> _PROBLEM_: Below are the records; copy each line in which "tokenizer" can be found.

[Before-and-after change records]
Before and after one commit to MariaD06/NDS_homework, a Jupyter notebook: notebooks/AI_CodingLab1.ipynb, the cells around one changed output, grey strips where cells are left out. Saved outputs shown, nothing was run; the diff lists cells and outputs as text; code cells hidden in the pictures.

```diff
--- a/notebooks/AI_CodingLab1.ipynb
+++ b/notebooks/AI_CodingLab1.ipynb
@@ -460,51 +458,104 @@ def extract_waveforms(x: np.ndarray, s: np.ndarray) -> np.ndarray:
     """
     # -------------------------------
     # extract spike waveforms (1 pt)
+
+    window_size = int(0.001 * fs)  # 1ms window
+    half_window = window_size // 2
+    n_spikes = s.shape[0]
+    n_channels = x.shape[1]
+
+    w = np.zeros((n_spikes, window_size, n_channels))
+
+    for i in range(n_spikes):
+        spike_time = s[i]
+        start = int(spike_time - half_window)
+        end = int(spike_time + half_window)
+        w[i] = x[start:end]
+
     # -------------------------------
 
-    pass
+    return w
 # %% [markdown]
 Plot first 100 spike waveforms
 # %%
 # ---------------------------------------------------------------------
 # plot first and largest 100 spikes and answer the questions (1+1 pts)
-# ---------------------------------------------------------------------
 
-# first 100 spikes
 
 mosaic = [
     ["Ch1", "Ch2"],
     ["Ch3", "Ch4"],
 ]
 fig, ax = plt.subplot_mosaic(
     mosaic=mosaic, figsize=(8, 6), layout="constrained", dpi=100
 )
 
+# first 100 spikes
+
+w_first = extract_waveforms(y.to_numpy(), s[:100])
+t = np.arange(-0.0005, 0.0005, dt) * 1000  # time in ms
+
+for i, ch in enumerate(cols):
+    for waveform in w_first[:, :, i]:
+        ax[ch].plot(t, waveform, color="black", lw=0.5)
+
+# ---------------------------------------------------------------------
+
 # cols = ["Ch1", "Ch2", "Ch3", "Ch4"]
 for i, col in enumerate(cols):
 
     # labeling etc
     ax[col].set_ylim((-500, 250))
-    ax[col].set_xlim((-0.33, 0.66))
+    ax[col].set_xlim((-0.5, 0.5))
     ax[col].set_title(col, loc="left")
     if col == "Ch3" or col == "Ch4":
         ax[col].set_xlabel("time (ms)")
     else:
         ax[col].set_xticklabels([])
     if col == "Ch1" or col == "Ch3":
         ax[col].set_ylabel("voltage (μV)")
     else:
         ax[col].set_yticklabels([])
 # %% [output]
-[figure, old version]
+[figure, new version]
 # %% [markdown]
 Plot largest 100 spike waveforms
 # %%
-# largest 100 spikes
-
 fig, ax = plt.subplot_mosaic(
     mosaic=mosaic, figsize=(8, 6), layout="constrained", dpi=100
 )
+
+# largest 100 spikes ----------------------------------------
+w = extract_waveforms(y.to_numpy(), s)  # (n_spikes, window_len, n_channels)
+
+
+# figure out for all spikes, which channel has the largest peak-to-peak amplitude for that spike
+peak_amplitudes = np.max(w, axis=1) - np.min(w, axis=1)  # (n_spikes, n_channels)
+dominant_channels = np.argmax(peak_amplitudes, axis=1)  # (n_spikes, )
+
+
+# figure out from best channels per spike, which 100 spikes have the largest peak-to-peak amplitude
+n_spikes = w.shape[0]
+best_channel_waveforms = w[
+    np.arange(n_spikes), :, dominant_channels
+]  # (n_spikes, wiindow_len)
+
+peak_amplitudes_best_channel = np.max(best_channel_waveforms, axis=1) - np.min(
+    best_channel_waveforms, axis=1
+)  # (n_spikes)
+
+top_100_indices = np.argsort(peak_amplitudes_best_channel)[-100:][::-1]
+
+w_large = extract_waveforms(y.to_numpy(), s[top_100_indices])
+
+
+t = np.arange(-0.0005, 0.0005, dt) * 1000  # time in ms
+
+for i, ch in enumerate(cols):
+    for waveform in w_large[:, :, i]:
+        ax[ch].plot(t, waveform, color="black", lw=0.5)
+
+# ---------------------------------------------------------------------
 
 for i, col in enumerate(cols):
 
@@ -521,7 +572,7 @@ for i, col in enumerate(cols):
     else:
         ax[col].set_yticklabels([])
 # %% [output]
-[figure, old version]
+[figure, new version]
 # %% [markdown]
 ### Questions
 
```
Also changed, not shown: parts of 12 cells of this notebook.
---
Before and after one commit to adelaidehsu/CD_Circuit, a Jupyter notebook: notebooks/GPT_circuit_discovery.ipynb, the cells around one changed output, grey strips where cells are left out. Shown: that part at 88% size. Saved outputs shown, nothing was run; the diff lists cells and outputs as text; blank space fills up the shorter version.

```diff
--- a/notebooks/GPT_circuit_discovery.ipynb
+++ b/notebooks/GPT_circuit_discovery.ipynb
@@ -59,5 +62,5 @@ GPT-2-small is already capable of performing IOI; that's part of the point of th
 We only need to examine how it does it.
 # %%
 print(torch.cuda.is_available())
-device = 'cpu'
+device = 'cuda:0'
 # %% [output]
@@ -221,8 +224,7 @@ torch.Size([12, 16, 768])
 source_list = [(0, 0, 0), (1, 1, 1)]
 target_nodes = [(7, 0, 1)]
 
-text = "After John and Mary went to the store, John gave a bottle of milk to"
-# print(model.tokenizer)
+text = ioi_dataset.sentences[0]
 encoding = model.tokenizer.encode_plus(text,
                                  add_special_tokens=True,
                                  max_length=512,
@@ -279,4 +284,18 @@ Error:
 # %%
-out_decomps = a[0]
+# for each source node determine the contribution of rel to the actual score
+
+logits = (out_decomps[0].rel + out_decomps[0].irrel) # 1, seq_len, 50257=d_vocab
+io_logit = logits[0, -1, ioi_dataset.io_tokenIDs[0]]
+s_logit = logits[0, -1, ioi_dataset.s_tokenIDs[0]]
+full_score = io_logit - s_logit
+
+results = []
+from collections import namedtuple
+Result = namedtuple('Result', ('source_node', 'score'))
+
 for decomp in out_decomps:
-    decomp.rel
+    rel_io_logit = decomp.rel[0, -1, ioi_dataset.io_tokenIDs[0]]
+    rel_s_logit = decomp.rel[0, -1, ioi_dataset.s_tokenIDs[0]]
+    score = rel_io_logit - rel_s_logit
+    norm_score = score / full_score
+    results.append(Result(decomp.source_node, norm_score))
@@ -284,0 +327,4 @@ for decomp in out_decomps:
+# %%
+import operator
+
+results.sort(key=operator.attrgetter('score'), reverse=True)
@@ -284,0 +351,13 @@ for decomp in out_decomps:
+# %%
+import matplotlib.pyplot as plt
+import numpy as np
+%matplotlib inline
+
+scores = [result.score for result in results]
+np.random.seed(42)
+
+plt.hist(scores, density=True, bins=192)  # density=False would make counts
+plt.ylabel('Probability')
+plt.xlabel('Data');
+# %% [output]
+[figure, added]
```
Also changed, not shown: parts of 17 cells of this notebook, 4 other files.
==
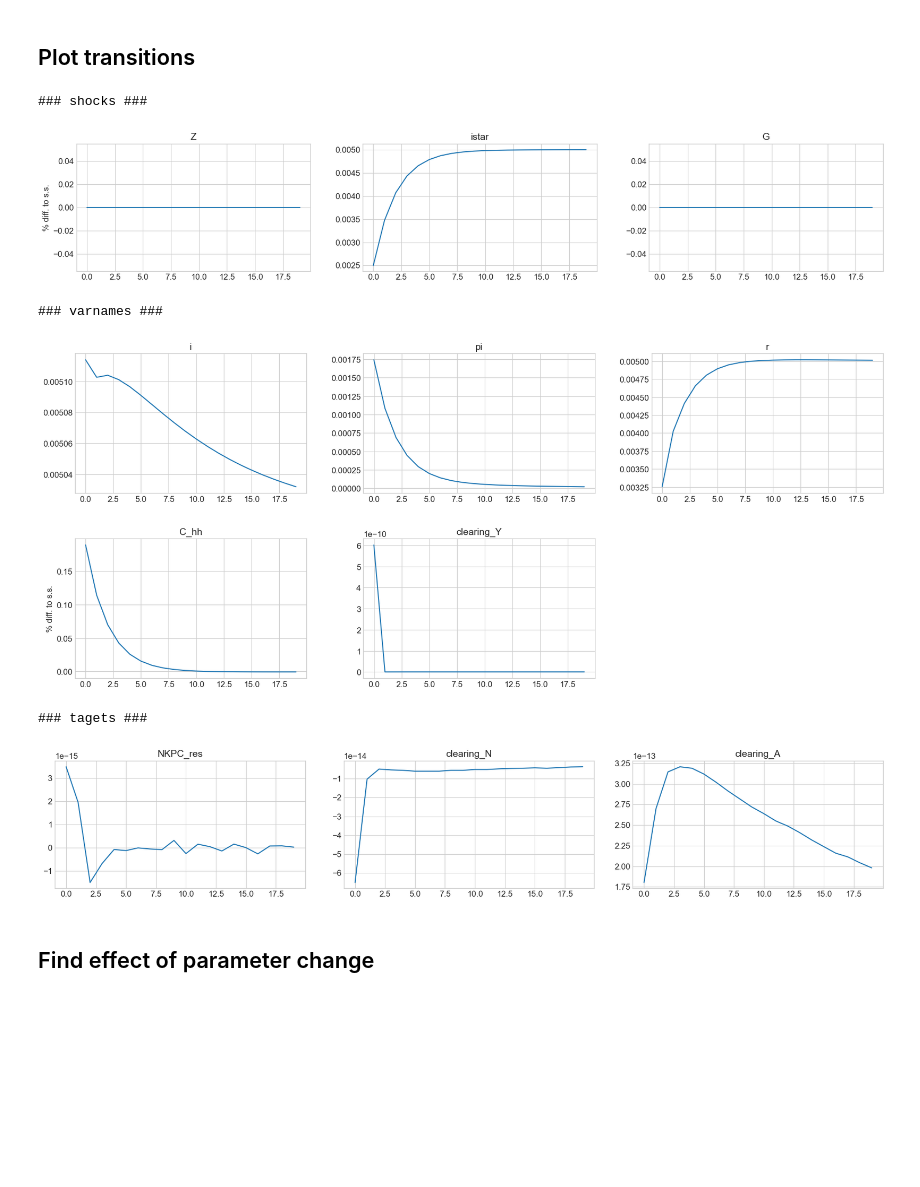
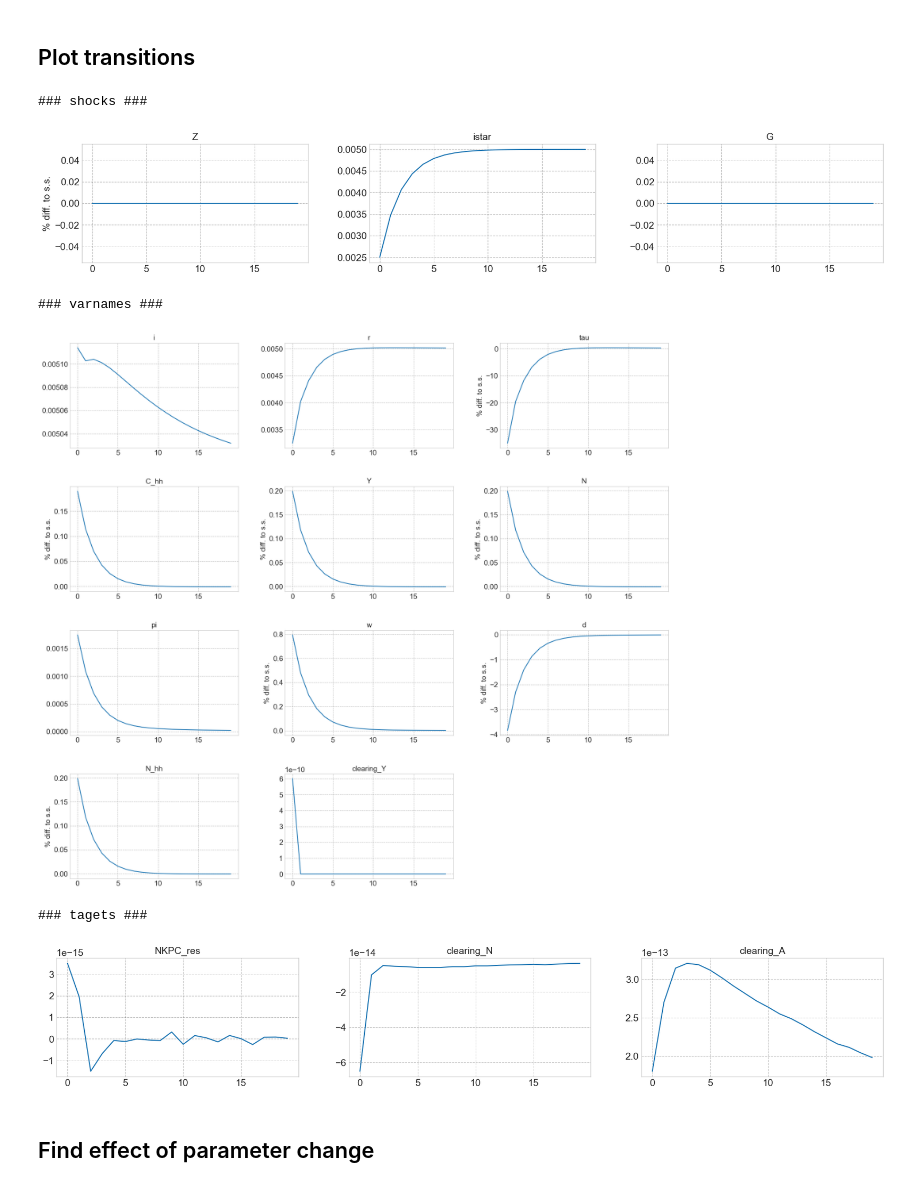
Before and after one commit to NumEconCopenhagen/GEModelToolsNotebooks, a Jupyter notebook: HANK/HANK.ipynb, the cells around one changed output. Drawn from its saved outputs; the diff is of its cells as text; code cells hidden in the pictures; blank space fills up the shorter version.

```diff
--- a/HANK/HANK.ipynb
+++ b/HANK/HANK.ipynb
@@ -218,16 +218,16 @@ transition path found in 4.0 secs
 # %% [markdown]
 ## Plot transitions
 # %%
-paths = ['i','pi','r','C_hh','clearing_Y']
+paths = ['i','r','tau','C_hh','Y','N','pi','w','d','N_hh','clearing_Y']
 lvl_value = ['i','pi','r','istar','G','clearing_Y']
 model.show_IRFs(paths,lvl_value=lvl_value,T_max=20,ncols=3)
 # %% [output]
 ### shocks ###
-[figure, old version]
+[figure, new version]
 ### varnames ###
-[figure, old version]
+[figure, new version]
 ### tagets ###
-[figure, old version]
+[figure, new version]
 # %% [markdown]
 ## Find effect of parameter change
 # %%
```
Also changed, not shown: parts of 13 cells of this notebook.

> _ANSWER BOX_:
-# print(model.tokenizer)
 encoding = model.tokenizer.encode_plus(text,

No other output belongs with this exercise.